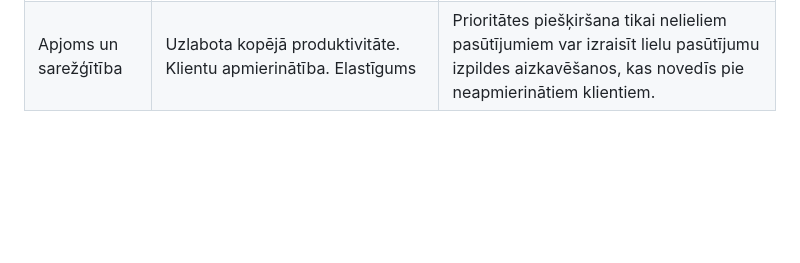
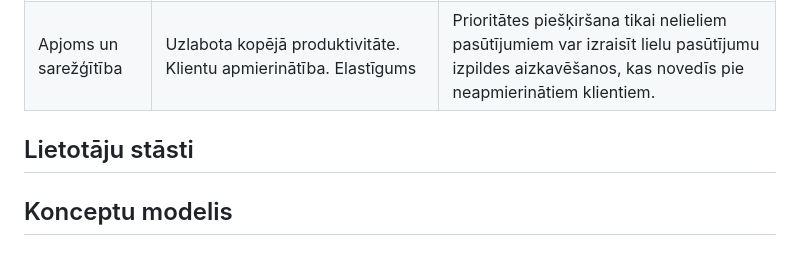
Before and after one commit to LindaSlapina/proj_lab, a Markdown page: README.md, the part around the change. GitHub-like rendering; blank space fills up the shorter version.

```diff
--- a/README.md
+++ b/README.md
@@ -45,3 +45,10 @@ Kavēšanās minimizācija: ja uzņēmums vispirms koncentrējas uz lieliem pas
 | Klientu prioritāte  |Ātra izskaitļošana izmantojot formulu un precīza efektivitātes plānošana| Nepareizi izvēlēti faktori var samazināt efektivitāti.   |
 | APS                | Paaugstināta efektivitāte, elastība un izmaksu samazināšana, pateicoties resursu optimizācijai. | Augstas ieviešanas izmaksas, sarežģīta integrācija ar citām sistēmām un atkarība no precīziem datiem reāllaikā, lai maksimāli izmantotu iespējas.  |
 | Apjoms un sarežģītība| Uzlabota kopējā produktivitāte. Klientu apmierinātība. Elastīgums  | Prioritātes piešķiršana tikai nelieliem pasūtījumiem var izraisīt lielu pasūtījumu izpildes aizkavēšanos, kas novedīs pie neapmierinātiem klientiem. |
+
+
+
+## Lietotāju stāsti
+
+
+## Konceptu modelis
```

..........

Task statement ▸
From the material above, copy everything exactly but the pictures.

Task output ▸
Before and after one commit to LindaSlapina/proj_lab, a Markdown page: README.md, the part around the change. GitHub-like rendering; blank space fills up the shorter version.

```diff
--- a/README.md
+++ b/README.md
@@ -45,3 +45,10 @@ Kavēšanās minimizācija: ja uzņēmums vispirms koncentrējas uz lieliem pas
 | Klientu prioritāte  |Ātra izskaitļošana izmantojot formulu un precīza efektivitātes plānošana| Nepareizi izvēlēti faktori var samazināt efektivitāti.   |
 | APS                | Paaugstināta efektivitāte, elastība un izmaksu samazināšana, pateicoties resursu optimizācijai. | Augstas ieviešanas izmaksas, sarežģīta integrācija ar citām sistēmām un atkarība no precīziem datiem reāllaikā, lai maksimāli izmantotu iespējas.  |
 | Apjoms un sarežģītība| Uzlabota kopējā produktivitāte. Klientu apmierinātība. Elastīgums  | Prioritātes piešķiršana tikai nelieliem pasūtījumiem var izraisīt lielu pasūtījumu izpildes aizkavēšanos, kas novedīs pie neapmierinātiem klientiem. |
+
+
+
+## Lietotāju stāsti
+
+
+## Konceptu modelis
```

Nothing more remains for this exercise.